Monday, December 6, 2010

Durable Solutions, Definitions, and Decency

by Rick Richman

The State Department has released an “Overview of U.S. Refugee Policy” that begins as follows:

At the end of 2009, the estimated refugee population stood at 15.2 million, with 10.5 million receiving protection or assistance from United Nations High Commissioner for Refugees (UNHCR). The United States actively supports efforts to provide protection, assistance, and durable solutions to refugees. …

The Overview has a lengthy discussion of “durable solutions” for the 10.5 million refugees but fails to discuss the 4.7 million others. There is a reason — one that helps explain the failure of the “peace process.”

According to the Overview, where opportunities for refugees to return to their homelands are “elusive,” the U.S. and its partners pursue “self-sufficiency and local integration in countries of asylum” — since “resettlement in third countries [is] a vital tool for … durable solutions.” With U.S. support, UNHCR last year referred refugees to 27 countries, and UNHCR says its 10.5 million number is “down 8 percent from a year earlier” — meaning UNHCR found a “durable solution” for nearly a million refugees last year alone. Each year, the number of UNHCR refugees decreases.

The other 4.7 million refugees are Palestinians — and every year, their number increases, since they have a separate UN organization (UNRWA) that uses a different definition of “refugee.” For Palestinians, a “refugee” includes not only people made homeless by war or political disturbance but also the descendants of such people. Once one is a Palestinian refugee, one’s children, grandchildren, and great-grandchildren become refugees, simply by virtue of being born. The status is a hereditary right (”inalienable,” as the UN likes to say).

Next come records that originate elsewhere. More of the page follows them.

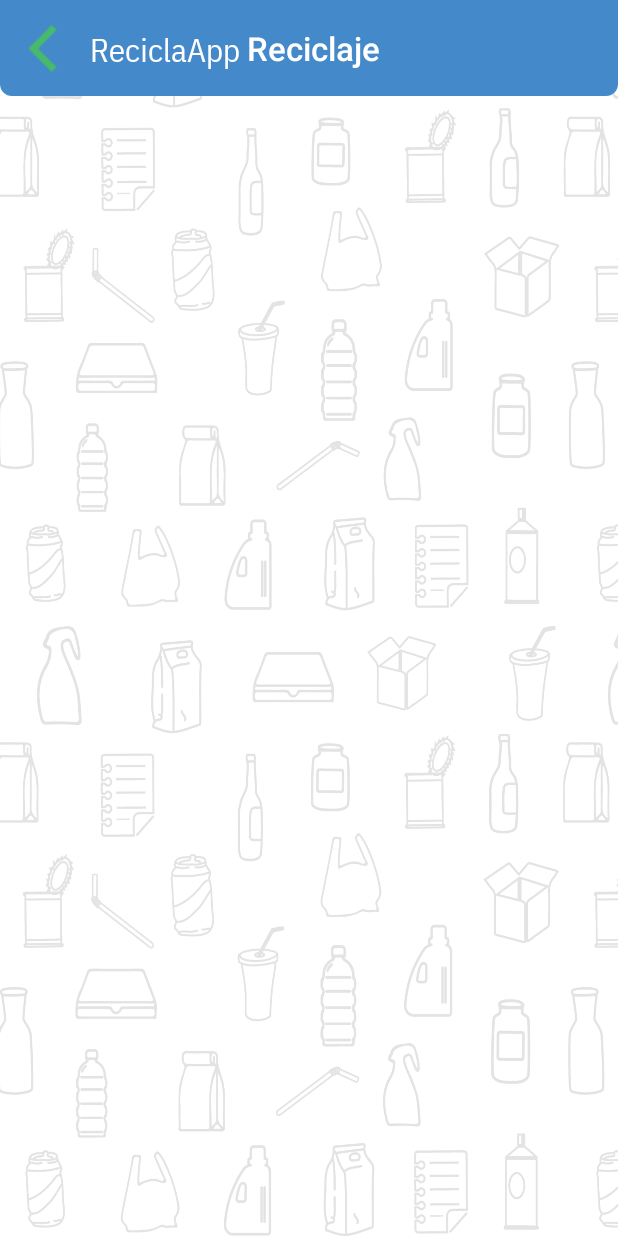
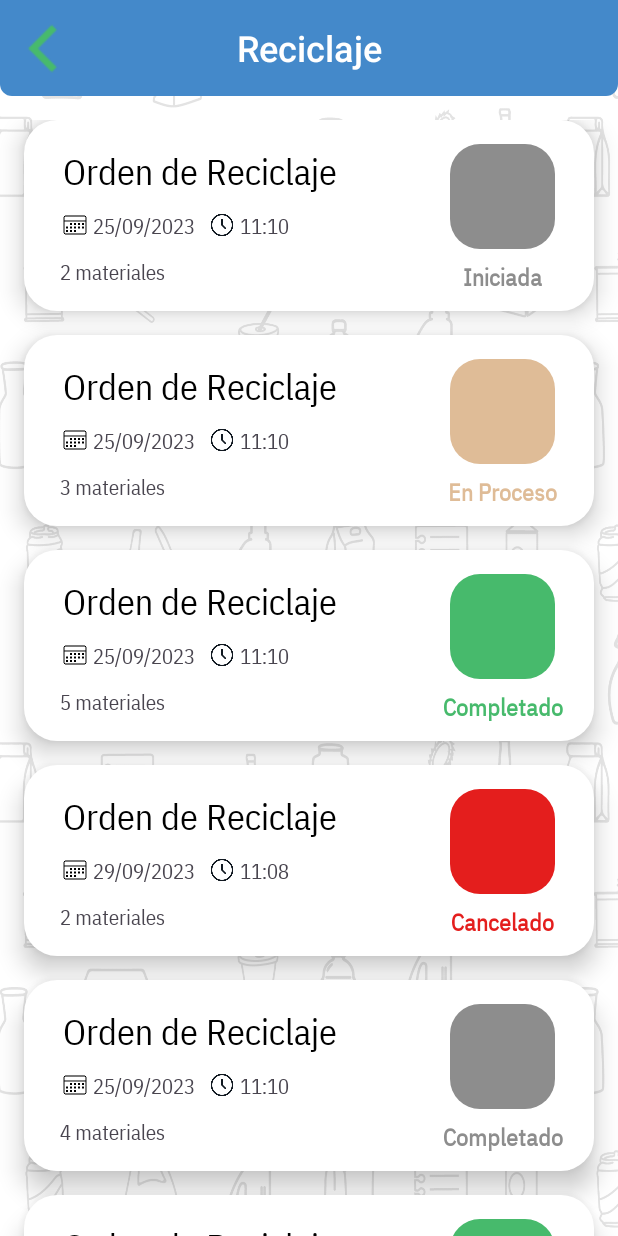
Before and after one commit to RaulDiazR/ReciclaApp_Android, an Android app: the screen it shows after launch (HistorialRecoleccionesActivity), on a phone screen of 412 x 824 dp. Run offline under Robolectric (Android 15) with nearby library versions, the phone set to English and light mode, and no system bars.

Commit message:
Add visuals of historial de recolecciones

```diff
--- /dev/null
+++ b/app/src/main/java/com/example/reciclaapp/HistorialAdapter.java
@@ -0,0 +1,87 @@
+package com.example.reciclaapp;
+
+import android.view.LayoutInflater;
+import android.view.View;
+import android.view.ViewGroup;
+import android.widget.TextView;
+
+import androidx.annotation.NonNull;
+import androidx.recyclerview.widget.RecyclerView;
+
+import java.util.List;
+
+public class HistorialAdapter extends RecyclerView.Adapter<HistorialAdapter.MyViewHolder> {
+
+    private List<HistorialItem> itemList;
+
+    public HistorialItemClickListener clickListener;
+
+    public void setClickListener(HistorialItemClickListener myListener){
+        this.clickListener = myListener;
+    }
+
+    public HistorialAdapter(List<HistorialItem> itemList) {
+        this.itemList = itemList;
+    }
+
+    @NonNull
+    @Override
+    public MyViewHolder onCreateViewHolder(@NonNull ViewGroup parent, int viewType) {
+        // creates new view holders for you items
+
+        View itemView = LayoutInflater
+                .from(parent.getContext())
+                .inflate(R.layout.item_historial_layout,parent, false);
+
+
+        return new MyViewHolder(itemView);
+    }
+
+    @Override
+    public void onBindViewHolder(@NonNull MyViewHolder holder, int position) {
+        // binds the data from your dataset to the views within the view holder
+
+        HistorialItem item = itemList.get(position);
+
+        holder.fecha.setText(item.getFecha());
+        holder.horario.setText(item.getHorario());
+        holder.materiales.setText(item.getMateriales());
+        holder.estadoTexto.setText(item.getEstado());
+        holder.estadoTexto.setTextColor(item.getEstadoColor());
+        holder.estadoColor.setBackground(item.getBackgroundDrawable());
+    }
+
+    @Override
+    public int getItemCount() {
+        return itemList.size();
+    }
+
+    public class MyViewHolder extends RecyclerView.ViewHolder implements View.OnClickListener {
+        // Holds references to the views within the item layout
+
+        View estadoColor;
+
+        TextView fecha;
+        TextView horario;
+        TextView materiales;
+        TextView estadoTexto;
+        public MyViewHolder(@NonNull View itemView) {
+            super(itemView);
+            estadoColor = itemView.findViewById(R.id.estado_orden_color);
+
+            fecha = itemView.findViewById(R.id.fecha_orden);
+            horario = itemView.findViewById(R.id.tiempo_orden);
+            materiales = itemView.findViewById(R.id.materiales_orden);
+            estadoTexto = itemView.findViewById(R.id.estado_orden_texto);
+
+            itemView.setOnClickListener(this);
+        }
+
+        @Override
+        public void onClick(View v) {
+            if (clickListener != null) {
+                clickListener.onClick(v, getAdapterPosition());
+            }
+        }
+    }
+}
--- /dev/null
+++ b/app/src/main/java/com/example/reciclaapp/HistorialItem.java
@@ -0,0 +1,60 @@
+package com.example.reciclaapp;
+
+import android.graphics.drawable.Drawable;
+
+public class HistorialItem {
+    Drawable backgroundDrawable; // New variable for background
+    String fecha, horario, materiales, estado;
+    int estadoColor;
+
+    public HistorialItem(Drawable backgroundDrawable, String fecha, String horario, String materiales, String estado, int estadoColor) {
+        this.backgroundDrawable = backgroundDrawable;
+        this.fecha = fecha;
+        this.horario = horario;
+        this.materiales = materiales;
+        this.estado = estado;
+        this.estadoColor = estadoColor;
+    }
+
+    public Drawable getBackgroundDrawable() {
+        return backgroundDrawable;
+    }
+
+    public void setBackgroundDrawable(Drawable backgroundDrawable) { this.backgroundDrawable = backgroundDrawable;}
+
+    public String getFecha() {
+        return fecha;
+    }
+
+    public void setFecha(String fecha) {
+        this.fecha = fecha;
+    }
+
+    public String getHorario() {
+        return horario;
+    }
+
+    public void setHorario(String horario) {
+        this.horario = horario;
+    }
+
+    public String getMateriales() {
+        return materiales;
+    }
+
+    public void setMateriales(String materiales) {
+        this.materiales = materiales;
+    }
+
+    public String getEstado() {
+        return estado;
+    }
+
+    public void setEstado(String estado) {
+        this.estado = estado;
+    }
+
+    public int getEstadoColor() { return estadoColor; }
+
+    public void setEstadoColor(int estadoColor) { this.estadoColor = estadoColor; }
+}
--- /dev/null
+++ b/app/src/main/java/com/example/reciclaapp/HistorialItemClickListener.java
@@ -0,0 +1,7 @@
+package com.example.reciclaapp;
+
+import android.view.View;
+
+public interface HistorialItemClickListener {
+    void onClick(View v, int pos);
+}
--- a/app/src/main/java/com/example/reciclaapp/HistorialRecoleccionesActivity.java
+++ b/app/src/main/java/com/example/reciclaapp/HistorialRecoleccionesActivity.java
@@ -3,28 +3,84 @@ package com.example.reciclaapp;
 import androidx.appcompat.app.AppCompatActivity;
 
 import android.content.Intent;
+import android.content.res.Resources;
+import android.graphics.drawable.Drawable;
 import android.os.Bundle;
+import android.view.View;
+import android.widget.Toast;
+
 import androidx.appcompat.widget.Toolbar;
+import androidx.core.content.res.ResourcesCompat;
+import androidx.recyclerview.widget.LinearLayoutManager;
+import androidx.recyclerview.widget.RecyclerView;
 
-public class HistorialRecoleccionesActivity extends AppCompatActivity {
+import java.util.ArrayList;
+import java.util.List;
+import java.util.Objects;
+
+public class HistorialRecoleccionesActivity extends AppCompatActivity implements HistorialItemClickListener {
+
+    // 1- AdapterView
+    RecyclerView recyclerView;
+
+    // 2- DataSource
+    List<HistorialItem> itemList;
+
+    // 3- Adapter
+    HistorialAdapter historialAdapter;
 
     @Override
     protected void onCreate(Bundle savedInstanceState) {
         super.onCreate(savedInstanceState);
         setContentView(R.layout.activity_historial_recolecciones);
 
-        // Find the Toolbar by its ID
+        // Find the Toolbar by its ID and et the Toolbar as the app bar
         Toolbar toolbar = findViewById(R.id.toolbar);
-
-        // Set the Toolbar as the app bar
         setSupportActionBar(toolbar);
-
         // Remove default title for app bar
-        //getSupportActionBar().setDisplayShowTitleEnabled(false);
-
+        Objects.requireNonNull(getSupportActionBar()).setDisplayShowTitleEnabled(false);
         // Enable the back button (up navigation)
         getSupportActionBar().setDisplayHomeAsUpEnabled(true);
+
+        recyclerView = findViewById(R.id.recyclerViewHistorial);
+
+        itemList = new ArrayList<>();
+        Resources res = getResources();
+        Drawable drawable = ResourcesCompat.getDrawable(res, R.drawable.shape_green_square, null);
+        Drawable drawable2 = ResourcesCompat.getDrawable(res, R.drawable.shape_red_square, null);
+        Drawable drawable3 = ResourcesCompat.getDrawable(res, R.drawable.shape_gray_square, null);
+        Drawable drawable4 = ResourcesCompat.getDrawable(res, R.drawable.shape_gold_square, null);
+
+        int color = ResourcesCompat.getColor(res, R.color.green, null);
+        int color2 = ResourcesCompat.getColor(res, R.color.red, null);
+        int color3 = ResourcesCompat.getColor(res, R.color.gray, null);
+        int color4 = ResourcesCompat.getColor(res, R.color.pink, null);
+
+        HistorialItem item1 = new HistorialItem(drawable3, "25/09/2023", "11:10","2 materiales","Iniciada", color3);
+        HistorialItem item2 = new HistorialItem(drawable4, "25/09/2023", "11:10","3 materiales","En Proceso", color4);
+        HistorialItem item3 = new HistorialItem(drawable, "25/09/2023", "11:10","5 materiales","Completado", color);
+        HistorialItem item4 = new HistorialItem(drawable2, "29/09/2023", "11:08","2 materiales","Cancelado", color2);
+        HistorialItem item5 = new HistorialItem(drawable3, "25/09/2023", "11:10","4 materiales","Completado", color3);
+        HistorialItem item6 = new HistorialItem(drawable, "30/09/2023", "15:08","1 material","Completado", color);
+
+        itemList.add(item1);
+        itemList.add(item2);
+        itemList.add(item3);
+        itemList.add(item4);
+        itemList.add(item5);
+        itemList.add(item6);
+
+        // create and set the linear layout manager so the recycler view works properly like a scrolling view
+        LinearLayoutManager layoutManager = new LinearLayoutManager(this);
+        recyclerView.setLayoutManager(layoutManager);
+
+        historialAdapter = new HistorialAdapter(itemList);
+        recyclerView.setAdapter(historialAdapter);
+
+        historialAdapter.setClickListener(this);
+
     }
+
 
     @Override
     public boolean onSupportNavigateUp() {
@@ -33,4 +89,12 @@ public class HistorialRecoleccionesActivity extends AppCompatActivity {
         startActivity(intent);
         return true;
     }
+
+
+    @Override
+    public void onClick(View v, int pos) {
+        Toast.makeText(this,
+                "You choose this: " + itemList.get(pos).getEstado(),
+                Toast.LENGTH_SHORT).show();
+    }
 }
--- /dev/null
+++ b/app/src/main/res/drawable/shape_gold_square.xml
@@ -0,0 +1,9 @@
+<?xml version="1.0" encoding="utf-8"?>
+<shape xmlns:android="http://schemas.android.com/apk/res/android" >
+
+    <solid android:color="@color/pink" />
+
+
+    <corners
+        android:radius="20dp"/>
+</shape>
--- /dev/null
+++ b/app/src/main/res/drawable/shape_gray_square.xml
@@ -0,0 +1,9 @@
+<?xml version="1.0" encoding="utf-8"?>
+<shape xmlns:android="http://schemas.android.com/apk/res/android" >
+
+    <solid android:color="@color/gray" />
+
+
+    <corners
+        android:radius="20dp"/>
+</shape>
--- /dev/null
+++ b/app/src/main/res/drawable/shape_green_square.xml
@@ -0,0 +1,9 @@
+<?xml version="1.0" encoding="utf-8"?>
+<shape xmlns:android="http://schemas.android.com/apk/res/android" >
+
+    <solid android:color="@color/green" />
+
+
+    <corners
+        android:radius="20dp"/>
+</shape>
--- /dev/null
+++ b/app/src/main/res/drawable/shape_historial_background.xml
@@ -0,0 +1,8 @@
+<?xml version="1.0" encoding="utf-8"?>
+<shape xmlns:android="http://schemas.android.com/apk/res/android"
+    android:shape="rectangle">
+
+    <solid android:color="@color/white" />
+    <corners android:radius="22dp"/>
+
+</shape>
--- /dev/null
+++ b/app/src/main/res/drawable/shape_red_square.xml
@@ -0,0 +1,9 @@
+<?xml version="1.0" encoding="utf-8"?>
+<shape xmlns:android="http://schemas.android.com/apk/res/android" >
+
+    <solid android:color="@color/red" />
+
+
+    <corners
+        android:radius="20dp"/>
+</shape>
--- a/app/src/main/res/layout/activity_historial_recolecciones.xml
+++ b/app/src/main/res/layout/activity_historial_recolecciones.xml
@@ -14,8 +14,10 @@
         app:layout_constraintEnd_toEndOf="parent"
         app:layout_constraintStart_toStartOf="parent"
         app:layout_constraintTop_toTopOf="parent"
-        app:navigationIcon="@drawable/back_icon"
-        app:titleTextColor="@color/white">
+        app:titleTextColor="@color/white"
+        app:navigationIcon="@drawable/icon_regresar">
+        <!-- app:navigationIcon="@drawable/icon_regresar" -->
+
         <!-- Centered Title TextView -->
         <TextView
             style="@style/TextAppearance.AppCompat.Widget.ActionBar.Title"
@@ -24,15 +26,18 @@
             android:layout_gravity="center"
             android:text="@string/reciclaje"
             android:textColor="@color/white"
-            android:textSize="22sp" />
+            android:textSize="24sp" />
     </androidx.appcompat.widget.Toolbar>
 
     <androidx.recyclerview.widget.RecyclerView
-        android:id="@+id/recyclerView"
+        android:id="@+id/recyclerViewHistorial"
         android:layout_width="match_parent"
-        android:layout_height="wrap_content"
-        android:layout_marginTop="156dp"
+        android:layout_height="0dp"
+        android:layout_marginTop="16dp"
+        app:layout_constraintBottom_toBottomOf="parent"
         app:layout_constraintEnd_toEndOf="parent"
+        app:layout_constraintHorizontal_bias="0.0"
         app:layout_constraintStart_toStartOf="parent"
-        app:layout_constraintTop_toTopOf="parent" />
+        app:layout_constraintTop_toBottomOf="@+id/toolbar"
+        app:layout_constraintVertical_bias="0.0" />
 </androidx.constraintlayout.widget.ConstraintLayout>
--- a/app/src/main/res/layout/item_historial_layout.xml
+++ b/app/src/main/res/layout/item_historial_layout.xml
@@ -1,73 +1,108 @@
 <?xml version="1.0" encoding="utf-8"?>
 <androidx.constraintlayout.widget.ConstraintLayout xmlns:android="http://schemas.android.com/apk/res/android"
     xmlns:app="http://schemas.android.com/apk/res-auto"
-    xmlns:tools="http://schemas.android.com/tools"
+    android:background="@drawable/shape_historial_background"
     android:layout_width="match_parent"
-    android:layout_height="wrap_content">
+    android:layout_height="wrap_content"
+    android:layout_marginStart="16dp"
+    android:layout_marginEnd="16dp"
+    android:layout_marginBottom="16dp"
+    android:elevation="10dp">
+
+
+    <ImageView
+        android:id="@+id/imageView"
+        android:layout_width="16dp"
+        android:layout_height="16dp"
+        android:layout_marginTop="12dp"
+        android:layout_marginStart="26dp"
+        android:src="@drawable/icon_calendar"
+        app:layout_constraintStart_toStartOf="parent"
+        app:layout_constraintTop_toBottomOf="@+id/numero_orden"
+        android:contentDescription="@string/calendar_image" />
+
+    <View
+        android:id="@+id/estado_orden_color"
+        android:layout_width="70dp"
+        android:layout_height="70dp"
+        android:layout_marginTop="16dp"
+        android:layout_marginEnd="26dp"
+        android:background="@drawable/shape_green_square"
+        app:layout_constraintEnd_toEndOf="parent"
+        app:layout_constraintTop_toTopOf="parent" />
 
     <TextView
         android:id="@+id/numero_orden"
         android:layout_width="wrap_content"
         android:layout_height="wrap_content"
-        android:layout_marginStart="16dp"
-        android:layout_marginTop="20dp"
-        android:text="Orden #0001"
-        android:textColor="@color/green"
-        android:textSize="20sp"
+        android:layout_marginStart="26dp"
+        android:layout_marginTop="16dp"
+        android:text="@string/orden_de_reciclaje"
+        android:textColor="@color/black"
+        android:textSize="24sp"
         app:layout_constraintStart_toStartOf="parent"
         app:layout_constraintTop_toTopOf="parent" />
 
     <TextView
-        android:id="@+id/estado_orden"
+        android:id="@+id/fecha_orden"
         android:layout_width="wrap_content"
         android:layout_height="wrap_content"
-        android:text="Iniciada"
-        android:textColor="#B59410"
-        android:textSize="16sp"
-        android:layout_marginTop="8dp"
-        app:layout_constraintStart_toStartOf="@+id/numero_orden"
+        android:layout_marginTop="10dp"
+        android:layout_marginStart="4dp"
+        android:text="@string/_07_11_2023"
+        android:textSize="14sp"
+        app:layout_constraintStart_toEndOf="@+id/imageView"
         app:layout_constraintTop_toBottomOf="@+id/numero_orden" />
+
+    <ImageView
+        android:id="@+id/imageView2"
+        android:layout_width="16dp"
+        android:layout_height="16dp"
+        android:layout_marginStart="10dp"
+        android:layout_marginTop="12dp"
+        android:src="@drawable/icon_clock"
+        app:layout_constraintStart_toEndOf="@+id/fecha_orden"
+        app:layout_constraintTop_toBottomOf="@+id/numero_orden"
+        android:contentDescription="@string/clock_image" />
 
     <TextView
         android:id="@+id/materiales_orden"
         android:layout_width="wrap_content"
         android:layout_height="wrap_content"
-        android:text="3 Materiales"
-        android:textColor="@color/black"
-        android:textSize="16sp"
-        android:layout_marginTop="8dp"
-        android:layout_marginBottom="16dp"
+        android:layout_marginStart="24dp"
+        android:layout_marginBottom="4dp"
+        android:text="@string/_3_materiales"
+        android:textSize="14sp"
         app:layout_constraintBottom_toBottomOf="parent"
-        app:layout_constraintStart_toStartOf="@+id/estado_orden"
-        app:layout_constraintTop_toBottomOf="@+id/estado_orden" />
+        app:layout_constraintStart_toStartOf="parent"
+        app:layout_constraintTop_toBottomOf="@+id/imageView" />
 
     <TextView
-        android:id="@+id/fecha_orden"
+        android:id="@+id/estado_orden_texto"
         android:layout_width="wrap_content"
         android:layout_height="wrap_content"
-        android:layout_marginTop="52dp"
-        android:layout_marginEnd="16dp"
-        android:text="27/19/2023"
-        android:textColor="@color/black"
+        android:text="@string/cancelada"
+        android:textColor="@color/green"
         android:textSize="16sp"
-        app:layout_constraintEnd_toEndOf="parent"
-        app:layout_constraintHorizontal_bias="0.073"
-        app:layout_constraintStart_toEndOf="@+id/numero_orden"
-        app:layout_constraintTop_toTopOf="parent" />
+        android:layout_marginBottom="12dp"
+        android:layout_marginTop="6dp"
+        android:textStyle="bold"
+        app:layout_constraintBottom_toBottomOf="parent"
+        app:layout_constraintEnd_toEndOf="@+id/estado_orden_color"
+        app:layout_constraintStart_toStartOf="@+id/estado_orden_color"
+        app:layout_constraintTop_toBottomOf="@+id/estado_orden_color"
+        app:layout_constraintVertical_bias="0.317" />
 
     <TextView
         android:id="@+id/tiempo_orden"
         android:layout_width="wrap_content"
         android:layout_height="wrap_content"
+        android:layout_marginStart="4dp"
         android:layout_marginTop="10dp"
-        android:layout_marginEnd="16dp"
-        android:text="07:33 hrs"
-        android:textColor="@color/black"
-        android:textSize="16sp"
-        app:layout_constraintBottom_toBottomOf="parent"
-        app:layout_constraintEnd_toEndOf="@+id/fecha_orden"
-        app:layout_constraintTop_toBottomOf="@+id/fecha_orden"
-        app:layout_constraintVertical_bias="0.233" />
+        android:text="@string/_07_33_hrs"
+        android:textSize="14sp"
+        app:layout_constraintStart_toEndOf="@+id/imageView2"
+        app:layout_constraintTop_toBottomOf="@+id/numero_orden" />
 
 
 </androidx.constraintlayout.widget.ConstraintLayout>
--- a/app/src/main/res/layout/prueba_item_historial_layout.xml
+++ b/app/src/main/res/layout/prueba_item_historial_layout.xml
@@ -10,7 +10,7 @@
         android:layout_width="60dp"
         android:layout_height="60dp"
         android:layout_marginStart="16dp"
-        android:src="@drawable/icono_recoleccion"
+        android:src="@drawable/icon_recoleccion"
         app:layout_constraintBottom_toBottomOf="parent"
         app:layout_constraintStart_toStartOf="parent"
         app:layout_constraintTop_toTopOf="parent" />
--- a/app/src/main/res/values/colors.xml
+++ b/app/src/main/res/values/colors.xml
@@ -4,4 +4,7 @@
     <color name="white">#FFFFFFFF</color>
     <color name="blue">#4489CA</color>
     <color name="green">#47BA6C</color>
+    <color name="red">#E41E1D</color>
+    <color name="gray">#8D8D8D</color>
+    <color name="pink">#DFBC97</color>
 </resources>
--- a/app/src/main/res/values/strings.xml
+++ b/app/src/main/res/values/strings.xml
@@ -2,4 +2,11 @@
     <string name="app_name">ReciclaApp</string>
     <string name="background_image">Background Image</string>
     <string name="reciclaje">Reciclaje</string>
+    <string name="cancelada">Cancelada</string>
+    <string name="_07_11_2023">07/11/2023</string>
+    <string name="calendar_image">Calendar Image</string>
+    <string name="clock_image">Clock Image</string>
+    <string name="_3_materiales">3 Materiales</string>
+    <string name="orden_de_reciclaje">Orden de Reciclaje</string>
+    <string name="_07_33_hrs">07:33 hrs</string>
 </resources>
```
Also changed, not shown: app/src/main/res/drawable/icon_calendar.png (added), app/src/main/res/drawable/icon_clock.png (added), app/src/main/res/drawable/icon_recoleccion.png (renamed from app/src/main/res/drawable/icono_recoleccion.png), app/src/main/res/drawable/icon_regresar.png (renamed from app/src/main/res/drawable/back_icon.png), app/src/main/res/drawable/icono_regresar.png (deleted).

Since the opportunities to “return” to Israel are “elusive” (the vast majority of the 4.7 million refugees never lived in Israel in the first place, so the word “return” is itself inapposite) and since no one is working on the “durable solutions” used for the rest of the world’s refugees, the number of refugees simply increases every year. It was about 700,000 in 1948 — and is nearly seven times that number today, by definition.

Most of the 4.7 million refugees live in Jordan, Lebanon, and Syria — Arab countries that for more than 60 years have refused to resettle their Arab brothers and sisters, including the ones who have lived there all their lives. In Lebanon, they lack not only the right of citizenship but even such basic human rights as the ability to own property or attend school. Assistance is provided by UNRWA, which each year makes “emergency appeals” for its growing number of “refugees” housed in squalid camps.

The special Palestinian definition is applied in a one-sided manner: if the term “refugee” includes the descendants of Palestinians, then the descendants of the 856,000 Jews expelled from Arab countries as a result of the 1948 war are also “refugees” – but none of them has been compensated for the family homes and properties taken by the Arab states; nor has Israel been compensated for resettling those refugees; nor can they or the 1 percent of Israel’s population killed in the 1948 war (the demographic equivalent of 3 million Americans today) be given a “right of return.”

The Arabs bear the historical and moral responsibility for the refugees their war created: there would not have been a single Palestinian refugee if the Arabs had accepted the UN’s 1947 two-state solution; and there would be few if any Palestinian refugees today — under any definition — if the Arab states were required to provide the “durable solutions” that decency demands. The tragic irony is that the internationally funded culture of dependency run by UNRWA is now itself the biggest barrier to any realistic peace process, as Michael Bernstam argues in his compelling article in the December issue of COMMENTARY, “The Palestinian Proletariat.”

Rick Richman

Copyright - Original materials copyright (c) by the authors.

No comments:

Post a Comment